**Aim of the exercise**
Could you filter the listing for lines with the word "width" and return them?

**Materials provided**
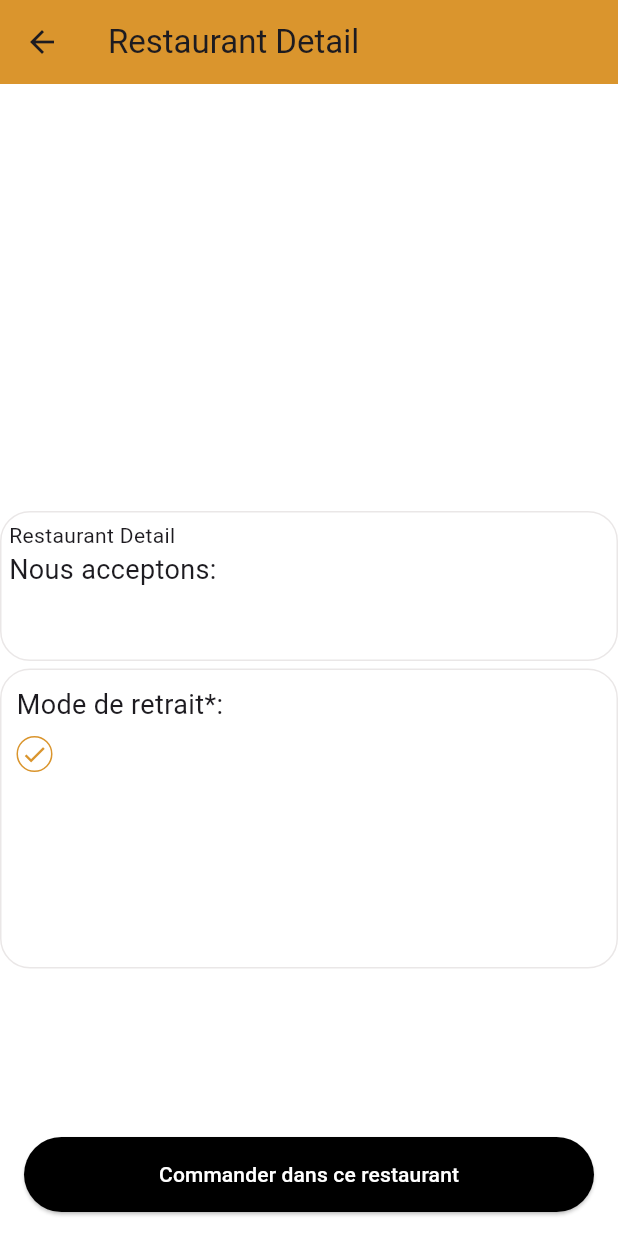
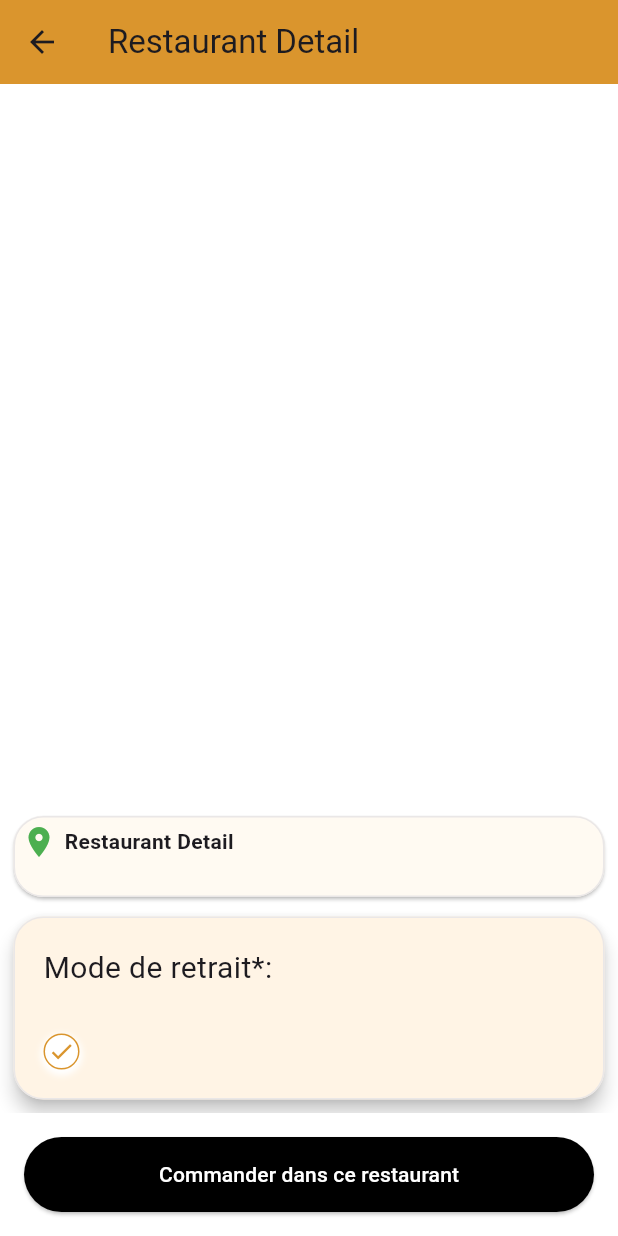
Before and after one commit to Dalel1akremi/flutterProject, a Flutter app: the RestaurantDetail screen opened by its route, on a phone screen of 412 x 824 dp. Run offline on Flutter 3.47's test engine with Material 3 defaults, Android fonts, the phone set to English and light mode, and no system bars; our stand-ins replace firebase_auth, firebase_core, flutter_svg, google_sign_in, shared_preferences; missing offline and left inert: bcrypt; accounts and stored records are empty.

Commit message:
"Refactor RestaurantDetail body: replace SingleChildScrollView with Expanded and Stack for better layout and design"

```diff
--- a/FLUTTER/lib/pages/aboutRestaurant/RestaurantDetail.dart
+++ b/FLUTTER/lib/pages/aboutRestaurant/RestaurantDetail.dart
@@ -140,15 +140,18 @@ class _RestaurantDetailState extends State<RestaurantDetail> {
       },
     ),
     ),
-      body: SingleChildScrollView(
+      body: Expanded(
         child: Column(
+          children: [
+            Expanded(
+            child:Stack(
+              clipBehavior: Clip.none,
               children: [
                 Container(
                   padding: const EdgeInsets.all(1.0),
-              height: MediaQuery.of(context).size.height / 3,
                   width: double.infinity,
                   decoration: BoxDecoration(
-                borderRadius: BorderRadius.circular(15.0),
+                    borderRadius: const BorderRadius.only(bottomRight: Radius.circular(50)),
                     boxShadow: [
                       BoxShadow(
                         color: Colors.white.withOpacity(0.5),
@@ -164,69 +167,87 @@ class _RestaurantDetailState extends State<RestaurantDetail> {
                           )
                         : null,
                   ),
-              child: Stack(
-                children: [
+               ),
               if (restaurantLogo != null)
                         Positioned(
                           left: 16.0,
-                      bottom: 1.0,
-                      child: ClipRRect(
-                        borderRadius: BorderRadius.circular(8.0),
+                          bottom: -40,
+                          child:  CircleAvatar(
+                            radius: 40,
+                            backgroundColor: Colors.white,
                             child: Image.network(
                               restaurantLogo,
-                          width: 80,
-                          height: 80,
-                          fit: BoxFit.cover,
+                              fit: BoxFit.fill,
                             ),
                           ),
                         ),
               ],
             ),
             ),
-            const SizedBox(height: 10),
-            Container(
-              width: 1500,
-              height: 100,
-              decoration: BoxDecoration(
-                border:
-                    Border.all(color: const Color.fromARGB(255, 234, 231, 231)),
+            const SizedBox(height: 50),
+SizedBox(
+  width: double.infinity,
+  child: Padding(
+    padding: const EdgeInsets.all(5), // Padding autour des deux cartes
+    child: Column(
+      crossAxisAlignment: CrossAxisAlignment.stretch, // Ajuste la largeur des enfants pour remplir la largeur disponible
+      children: [
+        Card(
+          surfaceTintColor: Colors.orange.withOpacity(0.4),
+          color: Colors.white,
+          shape: RoundedRectangleBorder(
             borderRadius: BorderRadius.circular(20),
+            side: const BorderSide(color:  Color.fromARGB(255, 234, 231, 231)),
           ),
+          child: Padding(
             padding: const EdgeInsets.all(5),
             child: Column(
   crossAxisAlignment: CrossAxisAlignment.start,
   children: [
-                  Text(restaurantAdress ?? 'Restaurant Detail'),
-                  const Text(
-                    'Nous acceptons:',
-                    style: TextStyle(fontSize: 18),
+    Row(
+      children: [
+        const Icon(
+          Icons.location_on,
+          color: Colors.green, // Couleur de l'icône de localisation
+        ),
+        const SizedBox(width: 5), // Espacement entre l'icône et le texte de l'adresse
+        Text(
+          restaurantAdress ?? 'Restaurant Detail',
+          style: const TextStyle(fontWeight: FontWeight.bold),
         ),
       ],
     ),
+    const SizedBox(height: 20),
+  ],
+),
+
+          ),
         ),
         const SizedBox(height: 5),
-            Container(
-              width: 1500,
-              height: 200,
-              decoration: BoxDecoration(
-                border:
-                    Border.all(color: const Color.fromARGB(255, 234, 231, 231)),
+        Card(
+          surfaceTintColor: Colors.orange.withOpacity(0.4),
+          color: Colors.white,
+          elevation: 5,
+          shape: RoundedRectangleBorder(
             borderRadius: BorderRadius.circular(20),
+            side: const BorderSide(color:  Color.fromARGB(255, 234, 231, 231)),
           ),
-              padding: const EdgeInsets.all(10),
+          child: Padding(
+            padding: const EdgeInsets.all(20),
             child: Column(
               crossAxisAlignment: CrossAxisAlignment.start,
               children: [
                 const Text(
                   'Mode de retrait*:',
-                    style: TextStyle(fontSize: 18),
+                  style: TextStyle(fontSize: 20),
                 ),
+                const SizedBox(height: 17),
                 Column(
                   crossAxisAlignment: CrossAxisAlignment.start,
                   children: restaurant != null
                       ? restaurant.split(',').map((mode) {
                           return Padding(
-                              padding: const EdgeInsets.only(top: 8.0),
+                            padding: const EdgeInsets.only(top: 12.0),
                             child: GlowRadioButton(
                               label: mode.trim(),
                               value: mode.trim(),
@@ -245,6 +266,11 @@ class _RestaurantDetailState extends State<RestaurantDetail> {
               ],
             ),
           ),
+        ),
+      ],
+    ),
+  ),
+)
        ],
         ),
       ),
```
Lines whose indentation alone changed are shown as unchanged.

**Response for this exercise**
                   width: double.infinity,
-                          width: 80,
-              width: 1500,
+  width: double.infinity,
+        const SizedBox(width: 5), // Espacement entre l'icône et le texte de l'adresse
-              width: 1500,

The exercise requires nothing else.